Hip Thrusts VS Back Squat for Vertical Jump – Which is Better?
There’s a popular coach out there who’s trying to crown hip thrusts as the best strength movement for vertical jump. For most topics, he’s very smart, very sound, and has great opinions. However, on this topic, I disagree with him heavily.
Where does he get this crazy idea from?
Mostly from the EMG Activation of the glutes during the hip thrust.
If you don’t know, EMG essentially measures a muscular response to a certain exercise. In this case, the coach I mentioned above believes that because the glutes see more muscular response from the hip thrust than the back squat…
The hip thrust is better for getting a higher vertical jump…
Again, this guy is usually knowledgeable.
But here, I believe he couldn’t be more wrong…
And this is such a common sense thing.
Think about it… The hip thrust is an isolation movement which targets the glutes… So of course it’ll stimulate more activation in the glutes than the back squat….
But, more than that, the vertical jump uses more than just the glutes.
The vertical jump recruits muscles of the posterior chain, quads, and even some of the lower leg. Back squats also recruit the same musculature.
So while the hip thrust places more emphasis on the glutes than the back squat…
The back squat stimulates almost ALL the big contributors to the vertical jump.
Plus, the back squat is more sport-specific than the hip thrust. And this is simply because you’re in the same position in a back squat as you are in the vertical jump… Especially if you squat to quarter depth (something I’ll explain more below).
You can amplify the vertical jump carryover from the back squat with certain training methods.
How to Amplify Your Vertical Jump Carry Over from Back Squat
When you train the back squat in a shorter range of motion AND use tempos, you have a powerful combination that will lead to better performance.
This is called Triphasic Training…
Triphasic Training was developed by a college strength coach named Cal Dietz. I’ve posted about it many times on this blog (I linked one above). Over the years, I’ve found it’s the number one way to transfer absolute strength into more explosiveness.
And more than that…
It can help you get a higher vertical, help you sprint faster, rapidly change directions, and a bunch more.
Put simply, this kind of training is the secret sauce to transfer your strength training into elevated in-game performance.
So, how does it work?
In short, Triphasic Training dedicates one training block to one portion of movement.

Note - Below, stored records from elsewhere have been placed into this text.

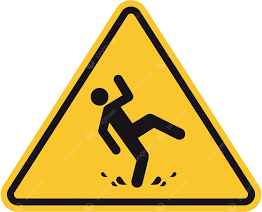
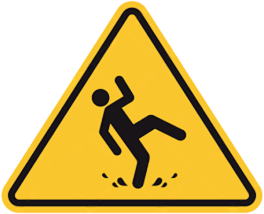
Vanguard: kaygan zemin levhası filigransız görselle değişti
Claude-Session: https://claude.ai/code/session_01LTc866qjGZovjmuJcPe8C3

diff --git a/panel.html b/panel.html
@@ -4199,7 +4199,7 @@
       // Vanguard yenileniyor: şimdilik "ıslak zemin" levhası. Eski sayfa aşağıda duruyor; VANGUARD_OPEN = true ile geri açılır.
       if (!VANGUARD_OPEN) return `${head('UniPakt.Vanguard', '')}
         <section class="card wet-floor" role="status">
-          <img class="wet-sign" src="/assets/img/kaygan-zemin.png" alt="" width="262" height="212">
+          <img class="wet-sign" src="/assets/img/kaygan-zemin.png?v=2" alt="" width="264" height="214">
           <p class="wet-text">Şu an yerler biraz ıslak, kuruyunca uğra.</p>
           <p class="wet-sub">(Önerilerinizi dinliyoruz)</p>
         </section>`;
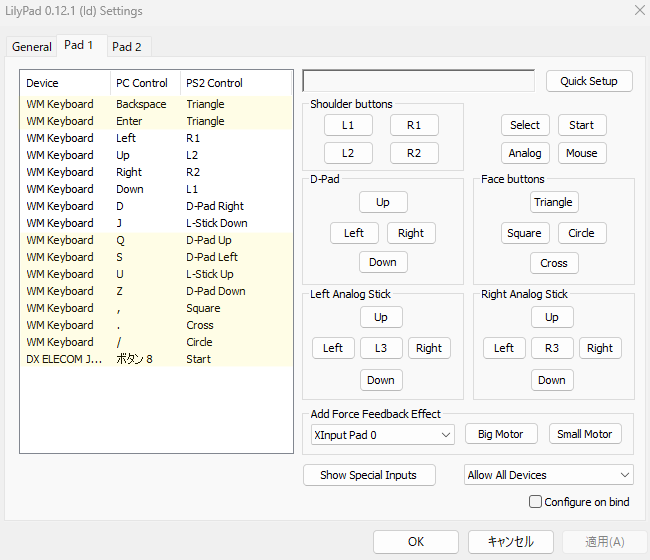
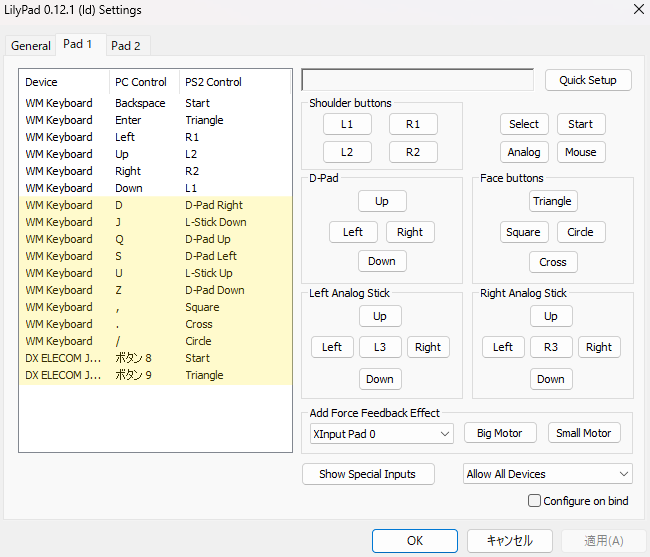
fix: BVEのSTARTキー割り当て修正およびPCSX2のSTART/SELECTキー送信を廃止

diff --git a/modes/pcsx2.py b/modes/pcsx2.py
@@ -80,7 +80,6 @@ class Pcsx2Logic(BaseLogic):
                         for _ in range(diff): self.press_emu(KEY_PCSX2_POWER_INC)
                     pydirectinput.keyDown(KEY_PCSX2_POWER_INC)
                     self.prev_axis = 5
-                self._handle_buttons(raw_btns)
                 return
 
         # ---------------------------------------------------------
@@ -130,14 +129,3 @@ class Pcsx2Logic(BaseLogic):
                             for _ in range(abs(diff)): self.press_emu(B_INC)
             
             self.prev_axis = cur_axis
-        
-        self._handle_buttons(raw_btns)
-
-    def _handle_buttons(self, raw_btns):
-        is_st, is_sl = (raw_btns[9]==1), (raw_btns[10]==1)
-        if is_sl != self.p_select:
-            pydirectinput.keyDown(KEY_PCSX2_HORN1) if is_sl else pydirectinput.keyUp(KEY_PCSX2_HORN1)
-            self.p_select = is_sl
-        if is_st != self.p_start:
-            pydirectinput.keyDown(KEY_PCSX2_HORN2) if is_st else pydirectinput.keyUp(KEY_PCSX2_HORN2)
-            self.p_start = is_st

diff --git a/const.py b/const.py
@@ -57,7 +57,8 @@ COLOR_HOLE = (20, 20, 20)
 # --- キーアサイン (JRETS/BVE) ---
 KEY_MASCON_UP, KEY_MASCON_DOWN, KEY_MASCON_N = 'z', 'a', 's'
 KEY_BRAKE_N, KEY_BRAKE_UP, KEY_BRAKE_DOWN, KEY_BRAKE_EMG = 'm', '.', ',', '/'
-KEY_START, KEY_SELECT = 'backspace', 'enter'
+KEY_START, KEY_SELECT, KEY_START_BVE = 'backspace', 'enter',  'add'
+
 
 # --- キーアサイン (PCSX2/RPCS3) ---
 KEY_PCSX2_POWER_INC = 'z' # マスコン増 / ハンドル奥へ
@@ -66,8 +67,8 @@ KEY_PCSX2_BRAKE_INC = '.' # ツーハン ブレーキ増 (通常)
 KEY_PCSX2_BRAKE_DEC = ',' # ツーハン ブレーキ減 (通常)
 KEY_PCSX2_N         = 's' # マスコン切 (N) ショートカット
 KEY_PCSX2_EMG       = '/' # 非常ブレーキ (PCSX2専用)
-KEY_PCSX2_HORN1     = 'enter'     # 電笛 (SELECT)
-KEY_PCSX2_HORN2     = 'backspace' # 空笛 (START)
+KEY_PCSX2_HORN1     = 'enter'     # SELECT
+KEY_PCSX2_HORN2     = 'backspace' # START
 
 # --- 定数マップ ---
 # 電気指令式 => 構成 : 緩解, 常用13段, 非常

diff --git a/modes/bve.py b/modes/bve.py
@@ -119,7 +119,7 @@ class BveLogic(BaseLogic):
 
         is_st, is_sl = (raw_btns[9]==1), (raw_btns[10]==1)
         if is_st != self.p_start: 
-            pydirectinput.keyDown(KEY_START) if is_st else pydirectinput.keyUp(KEY_START)
+            pydirectinput.keyDown(KEY_START_BVE) if is_st else pydirectinput.keyUp(KEY_START_BVE)
             self.p_start = is_st
         if is_sl != self.p_select: 
             pydirectinput.keyDown(KEY_SELECT) if is_sl else pydirectinput.keyUp(KEY_SELECT)

diff --git a/README.md b/README.md
@@ -74,7 +74,9 @@ PCゲームである JRETS や BVE では、ゲーム内のキー設定がデフ
 | 切 (N) に戻す | `S` | 一発でN(ノッチオフ) |
 | ブレーキ操作 | `.` / `,` / `M` | ブレーキを強める / 弱める / 一発でN(緩解) |
 | 非常ブレーキ | `/` | 一発でEB(非常ブレーキ) |
-| SELECT / START | `Enter` / `Backspace`| 電笛 / 空笛 |
+| SELECT | `Enter` | 電笛  |
+| START | `Backspace` | 空笛(JRETSモード時) |
+| START | `+` | 空笛(BVEモード時) |
 
 ---
 
@@ -104,7 +106,7 @@ JRETSおよびBVEでのみ使用する場合は無視して構いません。
 | `.` | Cross(✕) | ブレーキを強める(2ハンドルモード時)(御堂筋線モードでは反転し、","を送信) |
 | `,` | Square(☐) | ブレーキを弱める(2ハンドルモード時)(御堂筋線モードでは反転し、"."を送信) |
 | `/` | Circle(◯) | 一発でEB(非常ブレーキ)(PCSX2モードのみ)(※787系モードを除く) |
-| `SELECT` | Triangle(△)半押し | 通常警笛(※RPCS3モード時は京阪8000系モードを除いて全押し) |
+| `SELECT` | Triangle(△)半押し | 通常警笛(※RPCS3モーでは京阪8000系モード時を除いて全押し) |
 | `START` | START | START |
 
 ---
@@ -119,8 +121,8 @@ JRETSおよびBVEでのみ使用する場合は無視して構いません。
 | `W` | Select | ワイパー動作(RPCS3モード時) |
 | `Y` / `H` | L-Stick Up / Down | 視点変更など(Uで運転台を拡大/Jで運転台を縮小)(RPCS3モード時) |
 | `U` / `J` | R-Stick Up / Down | 視点変更など(Uで運転台の位置を上げる/Jで運転台の位置を下げる) |
-| `Enter` | Triangle(△)全押し | 非常警笛(RPCS3モード時) |
-| `Backspace` | Triangle(△)全押し | 非常警笛(PCSX2モード時) |
+| `Enter` | Triangle(△)全押し | 非常警笛 |
+| `Backspace` | START | START |
 | `矢印キー↓` | L1 | L1 |
 | `矢印キー↑` | L2 | L2 |
 | `矢印キー←` | R1 | R1 |
@@ -146,8 +148,12 @@ JRETSおよびBVEでのみ使用する場合は無視して構いません。
 
 ### PCSX2 の設定例 (LilyPad 等)
 ![PCSX2 Key Config](docs/pcsx2_settings.png)  
-※黄色で塗られているものは設定必須
-※STARTボタンのみコントローラ側のボタンを押して割り当てること
+※黄色で塗られているものは設定必須  
+※START, SELECTボタはコントローラ側のボタンを押して割り当てること
+
+> [!IMPORTANT]
+> **STARTボタンについて** > `Configre Binding` の `Sensitivity` の値を0.65以下に設定してください。  
+> SELECTボタンを押した際には普通の警笛、キーボードのEnterキーを押した場合に非常警笛を吹笛します。
 
 ### RPCS3 の設定例
 ![RPCS3 Key Config](docs/rpcs3_settings.png)
@@ -155,7 +161,7 @@ JRETSおよびBVEでのみ使用する場合は無視して構いません。
 
 > [!IMPORTANT]
 > **RPCS3の京阪8000系モードについて** > `Pressure Sensitivity Mode` のキーに **`E`** を割り当ててください。  
-> SELECTボタンを押した際には普通の警笛、Enterキーを押した場合に非常警笛を吹笛します。
+> SELECTボタンを押した際には普通の警笛、キーボードのEnterキーを押した場合に非常警笛を吹笛します。
 
 ## 免責事項 / Disclaimer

The first training block is dedicated to the eccentric phase of the movement (think the lowering portion of a bench, squat or deadlift). The second training block is dedicated to the isometric phase of the movement (think the bottom position of a squat or bench press). And the final training block is dedicated to the concentric, or up, phase.
Emphasizing each portion of movement individually develops different characteristics.
As a quick example, isometric tempos increase motor unit recruitment in the muscles, among other things.
Eccentric and concentric tempos also have their own host of performance benefits.
Put simply, working each portion of a movement individually can massively help your vertical jump (way more than hip thrusts can).
But, you should tread carefully.
Going TOO crazy with this kind of training can quickly lead to overtraining, injury, and mangled muscle-building hormones…
Too little, and your athleticism won’t budge.
Luckily, you can learn how to use Triphasic Training for your vertical jump for free.
Just join my FREE Advanced Vertical Series.
This series is dedicated to teaching athletes and coaches how to increase their vertical jump with weight training, plyometrics, and more.
Plus, this Advanced Series helps you avoid common vertical jump training mistakes. Most athletes waste time and effort making these mistakes. At the worst, they end up injured.
Join the Advanced Vertical Series. Click the link below: